We recently spent two days exploring the ancient city of Lijiang, China, a UNESCO World Heritage Site highly praised for its beauty and well-preserved architecture. Of the three cities we visited in Yunnan, we were expecting Lijiang to be our favorite. The whitewashed walls, sloping slate roofs and tinkling canals were certainly lovely, but once we dug below the surface it all seemed a bit generic and characterless. Whereas Shangri-la’s Old Town has managed to retain some of its authenticity, Lijiang felt more like a Han Chinese theme park than a truly unique Yunnanese town, and the loosely enforced 80 RMB entrance fee (13 USD) for the old town adds insult to injury. But that’s not to say the ancient city is without its charms.
Lijiang’s best attraction is Mu Mansion, the home of a former Naxi chieftain whose family ruled the city for nearly five centuries. The sprawling property was heavily damaged during the region’s devastating earthquake in 1996 and restored (or, some say, rebuilt from scratch) by the World Bank. The place is similar in design to Beijing’s Forbidden City, with a series of increasingly larger receiving halls in the center and living quarters along the flanks. The rooms are filled with antique furniture to give visitors a sense of how the family would have lived, although the arrangement is a little questionable; one room has a trader’s office on one side and a bride’s bedroom on the other. The scripture hall, itself a stunning three-story wood structure filled with more furniture, contains wonderful examples of Buddhist texts and volumes written in Dongba, the hieroglyphic language of the Naxi people. Built into the side of Lion Hill, the rear gardens are a peaceful retreat and offer lovely views of the city. But even at this historic site, restoration efforts appear halfhearted; the woodwork had recently been repainted, but no care had been taken to protect the ground and trimmings from getting splattered with paint. At least the 60 RMB entrance fee (10 USD) thinned the crowds.
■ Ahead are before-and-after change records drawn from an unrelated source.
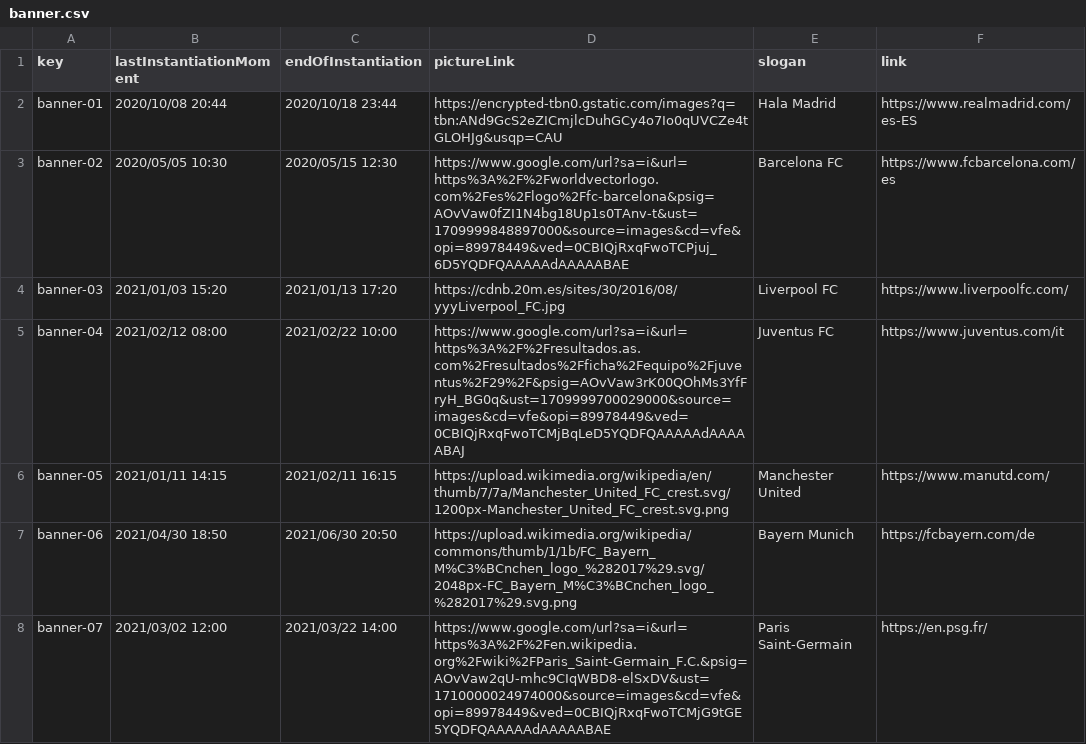
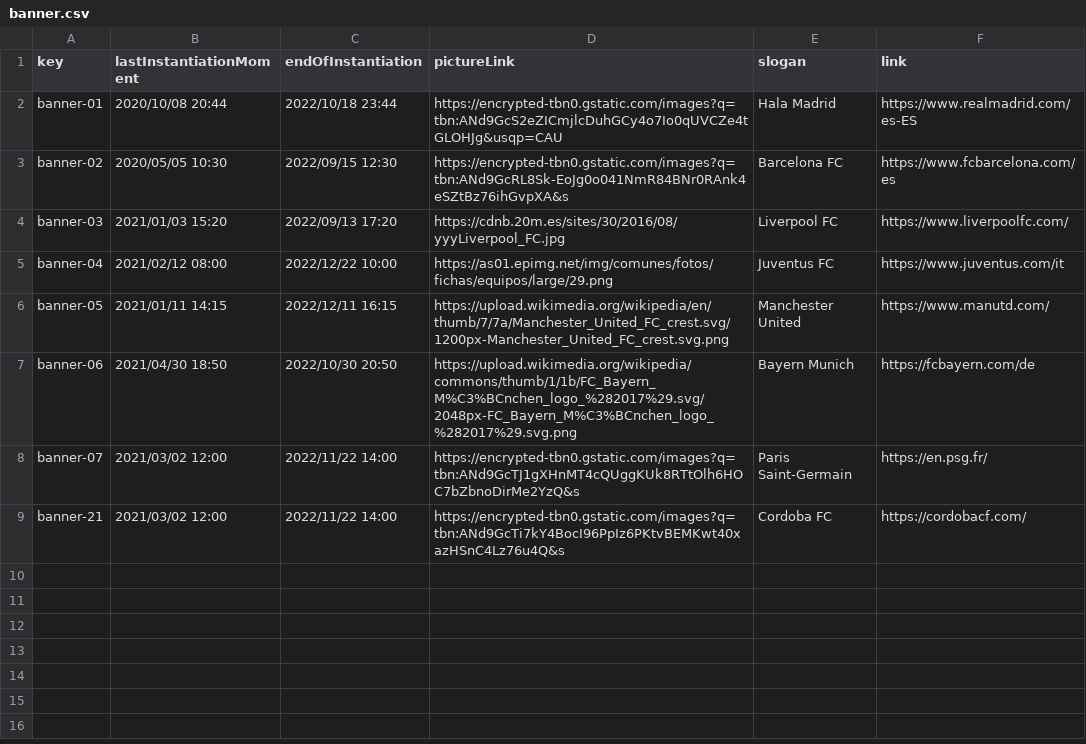
Before and after one commit to DP2-G004/Acme-SF-D01, a CSV file: src/main/webapp/WEB-INF/resources/initial-data/banner.csv, drawn as a sheet.

Commit message:
Display random banner

```diff
--- a/src/main/webapp/WEB-INF/resources/initial-data/banner.csv
+++ b/src/main/webapp/WEB-INF/resources/initial-data/banner.csv
@@ -1,8 +1,9 @@
 key,lastInstantiationMoment,endOfInstantiation,pictureLink,slogan,link
-banner-01,2020/10/08 20:44,2020/10/18 23:44,"https://encrypted-tbn0.gstatic.com/images?q=tbn:ANd9GcS2eZICmjlcDuhGCy4o7Io0qUVCZe4tGLOHJg&usqp=CAU","Hala Madrid","https://www.realmadrid.com/es-ES"
-banner-02,2020/05/05 10:30,2020/05/15 12:30,"https://www.google.com/url?sa=i&url=https%3A%2F%2Fworldvectorlogo.com%2Fes%2Flogo%2Ffc-barcelona&psig=AOvVaw0fZI1N4bg18Up1s0TAnv-t&ust=1709999848897000&source=images&cd=vfe&opi=89978449&ved=0CBIQjRxqFwoTCPjuj_6D5YQDFQAAAAAdAAAAABAE","Barcelona FC","https://www.fcbarcelona.com/es"
-banner-03,2021/01/03 15:20,2021/01/13 17:20,"https://cdnb.20m.es/sites/30/2016/08/yyyLiverpool_FC.jpg","Liverpool FC","https://www.liverpoolfc.com/"
-banner-04,2021/02/12 08:00,2021/02/22 10:00,"https://www.google.com/url?sa=i&url=https%3A%2F%2Fresultados.as.com%2Fresultados%2Fficha%2Fequipo%2Fjuventus%2F29%2F&psig=AOvVaw3rK00QOhMs3YfFryH_BG0q&ust=1709999700029000&source=images&cd=vfe&opi=89978449&ved=0CBIQjRxqFwoTCMjBqLeD5YQDFQAAAAAdAAAAABAJ","Juventus FC","https://www.juventus.com/it"
-banner-05,2021/01/11 14:15,2021/02/11 16:15,"https://upload.wikimedia.org/wikipedia/en/thumb/7/7a/Manchester_United_FC_crest.svg/1200px-Manchester_United_FC_crest.svg.png","Manchester United","https://www.manutd.com/"
-banner-06,2021/04/30 18:50,2021/06/30 20:50,"https://upload.wikimedia.org/wikipedia/commons/thumb/1/1b/FC_Bayern_M%C3%BCnchen_logo_%282017%29.svg/2048px-FC_Bayern_M%C3%BCnchen_logo_%282017%29.svg.png","Bayern Munich","https://fcbayern.com/de"
-banner-07,2021/03/02 12:00,2021/03/22 14:00,"https://www.google.com/url?sa=i&url=https%3A%2F%2Fen.wikipedia.org%2Fwiki%2FParis_Saint-Germain_F.C.&psig=AOvVaw2qU-mhc9CIqWBD8-elSxDV&ust=1710000024974000&source=images&cd=vfe&opi=89978449&ved=0CBIQjRxqFwoTCMjG9tGE5YQDFQAAAAAdAAAAABAE","Paris Saint-Germain","https://en.psg.fr/"
+banner-01,2020/10/08 20:44,2022/10/18 23:44,"https://encrypted-tbn0.gstatic.com/images?q=tbn:ANd9GcS2eZICmjlcDuhGCy4o7Io0qUVCZe4tGLOHJg&usqp=CAU","Hala Madrid","https://www.realmadrid.com/es-ES"
+banner-02,2020/05/05 10:30,2022/09/15 12:30,"https://encrypted-tbn0.gstatic.com/images?q=tbn:ANd9GcRL8Sk-EoJg0o041NmR84BNr0RAnk4eSZtBz76ihGvpXA&s","Barcelona FC","https://www.fcbarcelona.com/es"
+banner-03,2021/01/03 15:20,2022/09/13 17:20,"https://cdnb.20m.es/sites/30/2016/08/yyyLiverpool_FC.jpg","Liverpool FC","https://www.liverpoolfc.com/"
+banner-04,2021/02/12 08:00,2022/12/22 10:00,"https://as01.epimg.net/img/comunes/fotos/fichas/equipos/large/29.png","Juventus FC","https://www.juventus.com/it"
+banner-05,2021/01/11 14:15,2022/12/11 16:15,"https://upload.wikimedia.org/wikipedia/en/thumb/7/7a/Manchester_United_FC_crest.svg/1200px-Manchester_United_FC_crest.svg.png","Manchester United","https://www.manutd.com/"
+banner-06,2021/04/30 18:50,2022/10/30 20:50,"https://upload.wikimedia.org/wikipedia/commons/thumb/1/1b/FC_Bayern_M%C3%BCnchen_logo_%282017%29.svg/2048px-FC_Bayern_M%C3%BCnchen_logo_%282017%29.svg.png","Bayern Munich","https://fcbayern.com/de"
+banner-07,2021/03/02 12:00,2022/11/22 14:00,"https://encrypted-tbn0.gstatic.com/images?q=tbn:ANd9GcTJ1gXHnMT4cQUggKUk8RTtOlh6HOC7bZbnoDirMe2YzQ&s","Paris Saint-Germain","https://en.psg.fr/"
+banner-21,2021/03/02 12:00,2022/11/22 14:00,"https://encrypted-tbn0.gstatic.com/images?q=tbn:ANd9GcTi7kY4BocI96PpIz6PKtvBEMKwt40xazHSnC4Lz76u4Q&s","Cordoba FC","https://cordobacf.com/"
```
Also changed, not shown: src/main/webapp/WEB-INF/resources/sample-data/banner.csv, 3 other files.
Lion Hill looms above Mu Mansion and is accessed via a steep staircase off the old town’s main square. (Pass through the Kegong Archway and keep going up.) The scenic area is dotted with ancient cypress trees, flowers and even a peacock or two. Crowning the hill is a five-story wooden pagoda with colorful paintings for sale on each floor. Visitors who climb the creaking staircase all the way up will be rewarded with spectacular views of Lijiang and the surrounding area, though an overlook halfway down the hill provides an equally stunning photo op.
Lijiang means “City of Bridges,” and according to the World Heritage listing, there are 354 bridges spanning the ancient canals that weave through the old town like a web. Willow trees bend gracefully across streams and bells jangle as horses clop over cobblestones. The scene would be idyllic if not for the tourists in ethnic costumes striking ridiculous poses atop the bridges or riding horses down alleys too narrow to support the activity.
Beyond soaking up all the lovely scenery, we mostly wandered around the old town a little dejectedly, hoping for…more. The region surrounding Lijiang is supposedly the home of the Naxi people, but we saw little trace of their culture here. The few women in ethnic minority costumes were often either waitresses or tourists. Wildly popular with Chinese tour groups, Lijiang’s narrow lanes were densely packed with folks in matching hats following megaphone- and flag-wielding guides. Many picturesque canals were lined with rather dingy restaurants offering standard-issue Chinese food. The coffee served in a second-story cafe overlooking a pretty side street wound up more expensive than Starbucks. The same ten stores selling low-quality products seem to appear on every street. If there were shops promoting the region’s handicrafts or restaurants serving authentic Naxi cuisine, they were not in evidence.
Far more lively and unpredictable was the bustling market set up outside the old town’s southern entrance. Here, Chinese medicine doctors spread blankets on the ground covered with herbs and roots while dentists drill teeth a few feet away. Local farmers sell produce off the backs of carts, probably pedaled in from the field that morning, while fishermen show off the day’s catch in plastic buckets. Market stalls hawk everything from eggs and freshly butchered yak to rice and dried chilies. It’s a colorful place to explore and the least contrived part of town.
Have you ever visited a much-raved about locale and left feeling underwhelmed? Have you been to Lijiang and had a more positive experience? Let me know in the comments!